17 - Angie McGinnis (S, 5-11, Fraser, Mich., Florida)
18 - Kristin Richards (OH, 6-1, Orem, Utah, Stanford)
19 - Foluke Akinradewo (MB, 6-3, Plantation, Fla., Stanford)
Head Coach: “Jenny” Lang Ping
Assistant Coaches: Sue Woodstra, Li Yong, Tom Hogan (not traveling)
Technical Coordinator: Diane French
Technical Consultant: Gen Kawakita
Team Leader/Manager: Joan Powell
FIVB World Ranking of 2008 World Grand Prix Participants Brazil – 1st
Italy – 2nd
Cuba – 3rd
USA – 4th
China – 6th
Japan – 8th
Poland – 9th
Dominican Republic – 14th
Germany – 15th
Kazakhstan – 16th
Thailand – 18th
Turkey – 22nd
Pool A: Kobe Japan, Green Arena
June 20: Turkey vs. USA, 3 p.m.
June 20: Japan vs. Kazakhstan, 6:30 p.m.
June 21: Kazakhstan vs. USA, 3 p.m.
June 21: Japan vs. Turkey, 6 p.m.
June 22: Kazakhstan vs. Turkey, 3 p.m.
June 22: Japan vs. USA, 6 p.m.
Pool B: Ningbo, China, Beilun Sports Centre
June 20: Brazil vs. Thailand, 3 p.m.
June 20: China vs. Germany, 7:30 p.m.
June 21: China vs. Thailand, 3 p.m.
June 21: Germany vs. Brazil, 7:30 p.m.
June 22: Germany vs. Thailand, 1:30 p.m.
June 22: China vs. Brazil, 5 p.m.
Pool C: Alassio, Italy, Palavavizza Hall
June 20: Cuba vs. Poland, 5:30 p.m.
June 20: Italy vs. Dominican Republic, 8 p.m.
June 21: Dominican Republic vs. Cuba, 4 p.m.
June 21: Italy vs. Poland, 6:30 p.m.

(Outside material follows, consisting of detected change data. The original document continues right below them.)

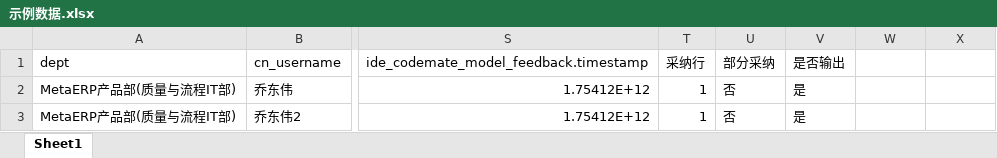
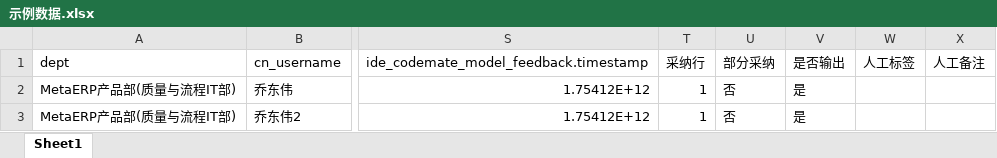
Before and after one commit to XuYongi/codeGen, an Excel workbook: data/示例数据.xlsx, sheet Sheet1, drawn as a sheet; only a part is shown, gaps mark what is left out; values as stored, in another font and other column widths than the file's, no borders; the diff names each change by its address in the sheet, - before the commit and + after, or states it on an @@ line.

```diff
--- a/data/示例数据.xlsx (sheet Sheet1)
+++ b/data/示例数据.xlsx (sheet Sheet1)
-W1: (empty)
+W1: 人工标签
-X1: (empty)
+X1: 人工备注
```
Also changed, not shown: 5 other files.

June 22: Poland vs. Dominican Republic, 4 p.m.
June 22: Italy vs. Cuba, 6:30 p.m.
Pool D: Vinh Phuc, Vietnam, Vinh Phuc Hall

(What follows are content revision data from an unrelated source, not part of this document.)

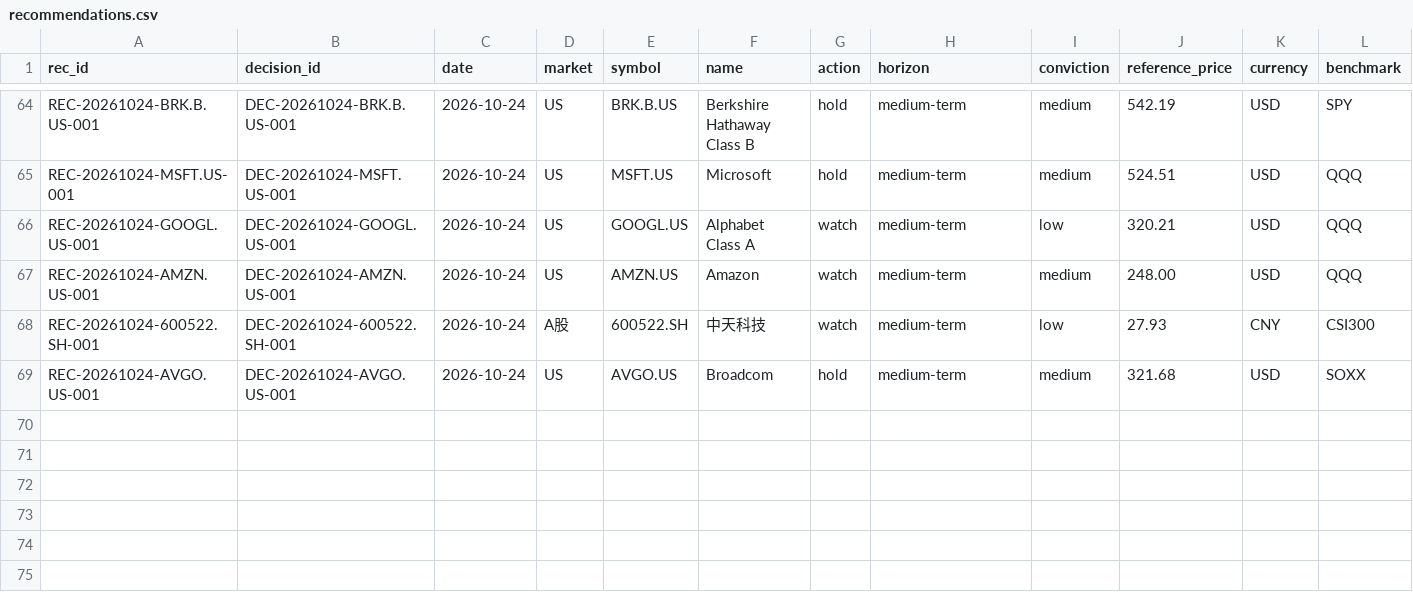
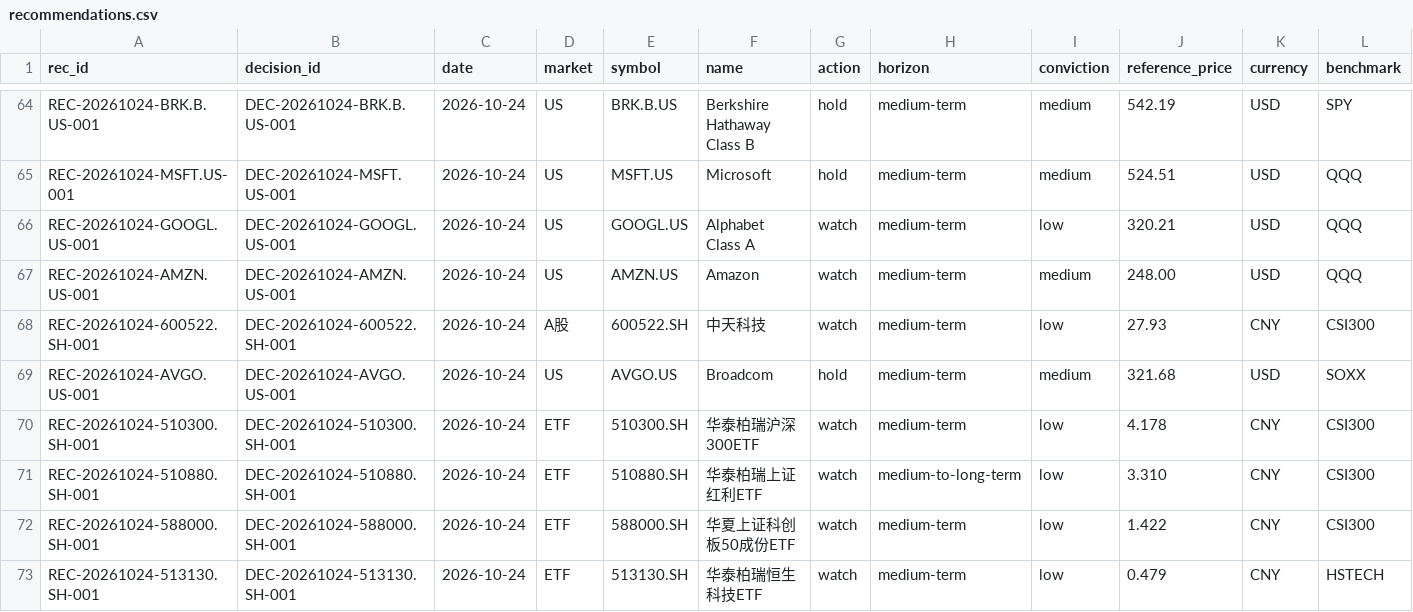
Before and after one commit to lihaozheCharlie/WealthyBrain, a CSV file: wiki/90-data/recommendations.csv, drawn as a sheet; only a part is shown, gaps mark what is left out; rows hold the shown columns only; the diff names each change by its address in the sheet, - before the commit and + after, or states it on an @@ line.

```diff
--- a/wiki/90-data/recommendations.csv
+++ b/wiki/90-data/recommendations.csv
+row 70: REC-20261024-510300.SH-001 | DEC-20261024-510300.SH-001 | 2026-10-24 | ETF | 510300.SH | 华泰柏瑞沪深300ETF | watch | medium-term | low | 4.178 | CNY | CSI300
+row 71: REC-20261024-510880.SH-001 | DEC-20261024-510880.SH-001 | 2026-10-24 | ETF | 510880.SH | 华泰柏瑞上证红利ETF | watch | medium-to-long-term | low | 3.310 | CNY | CSI300
+row 72: REC-20261024-588000.SH-001 | DEC-20261024-588000.SH-001 | 2026-10-24 | ETF | 588000.SH | 华夏上证科创板50成份ETF | watch | medium-term | low | 1.422 | CNY | CSI300
+row 73: REC-20261024-513130.SH-001 | DEC-20261024-513130.SH-001 | 2026-10-24 | ETF | 513130.SH | 华泰柏瑞恒生科技ETF | watch | medium-term | low | 0.479 | CNY | HSTECH
```
Also changed, not shown: wiki/90-data/checklist_scores.csv, wiki/90-data/decisions.csv, 10 other files.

June 27: Brazil vs. Kazakhstan, 2 p.m.
June 27: Turkey vs. Germany, 4:30 p.m.
June 28: Kazakhstan vs. Germany, 2 p.m.
June 28: Brazil vs. Turkey, 4:30 p.m.

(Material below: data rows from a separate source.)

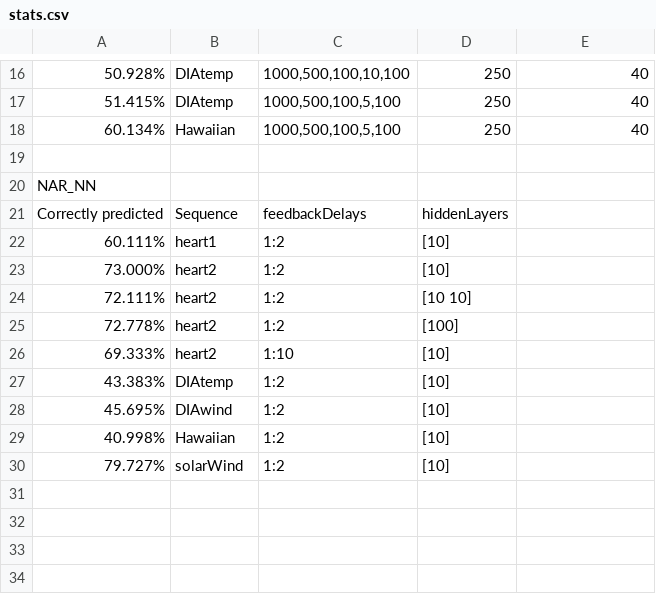
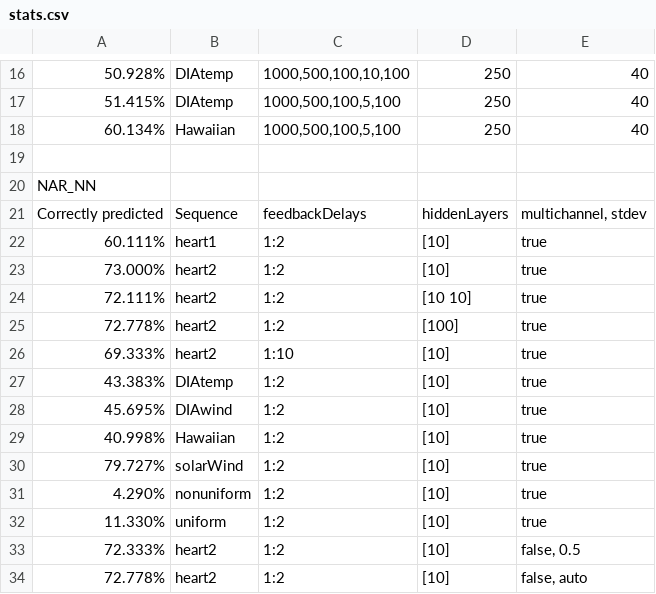
Before and after one commit to DGullicksonMines/ISSII_Group3Project, a CSV file: stats.csv, drawn as a sheet; only a part is shown, gaps mark what is left out; the diff names each change by its address in the sheet, - before the commit and + after, or states it on an @@ line.

```diff
--- a/stats.csv
+++ b/stats.csv
-E21: (empty)
+E21: multichannel, stdev
-E22:E30: (empty)
+E22:E30: true
+row 31: 4.290% | nonuniform | 1:2 | [10] | true
+row 32: 11.330% | uniform | 1:2 | [10] | true
+row 33: 72.333% | heart2 | 1:2 | [10] | false, 0.5
+row 34: 72.778% | heart2 | 1:2 | [10] | false, auto
```
Also changed, not shown: 1 other file.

June 29: Turkey vs. Kazakhstan, 2 p.m.
June 29: Germany vs. Brazil, 4:30 p.m.
Pool E: Wroclaw, Poland, Centennial Hall
June 27: Poland vs. Dominican Republic, 5:30 p.m.
June 27: Thailand vs. USA, 8 p.m.
June 28: Poland vs. Thailand, 3 p.m.
June 28: USA vs. Dominican Republic, 5:30 p.m.
June 29: Poland vs. USA, 3 p.m.
June 29: Dominican Republic vs. Thailand, 5:30 p.m.
Pool F: Hong Kong, Hong Kong Coliseum
June 27: Italy vs. Japan, 5 p.m.
June 27: China vs. Cuba, 8 p.m.
June 28: Cuba vs. Italy, 1:15 p.m.
June 28: China vs. Japan, 3:45 p.m.
June 29: Japan vs. Cuba, 1:15 p.m.
June 29: China vs. Italy, 3:45 p.m.
Pool G: Bangkok, Thailand, Huamark Stadium
July 4: Thailand vs. Kazakhstan, 2 p.m.
July 4: Cuba vs. Germany, 5 p.m.
July 5: Germany vs. Thailand, 2 p.m.
July 5: Kazakhstan vs. Cuba, 5 p.m.
July 6: Thailand vs. Cuba, 2 p.m.
July 6: Germany vs. Kazakhstan, 5 p.m.
Pool H: Taipei, Chinese Taipei, Hsinchuang Gym
July 4: USA vs. Poland, 3 p.m.
July 4: Italy vs. Turkey, 6:20 p.m.
July 5: USA vs. Turkey, 3 p.m.
July 5: Italy vs. Poland, 5 p.m.
July 6: Poland vs. Turkey, 3 p.m.
July 6: Italy vs. USA, 5 p.m.
Pool I: Macau, Macau Forum
July 4: Brazil vs. Dominican Republic, 6 p.m.
July 4: China vs. Japan, 9 p.m.
July 5: Brazil vs. Japan, 2 p.m.
July 5: China vs. Dominican Republic, 5 p.m.
July 6: Dominican Republic vs. Japan, 1 p.m.
July 6: China vs. Brazil, 4 p.m.
Final Round: Yokohama, Japan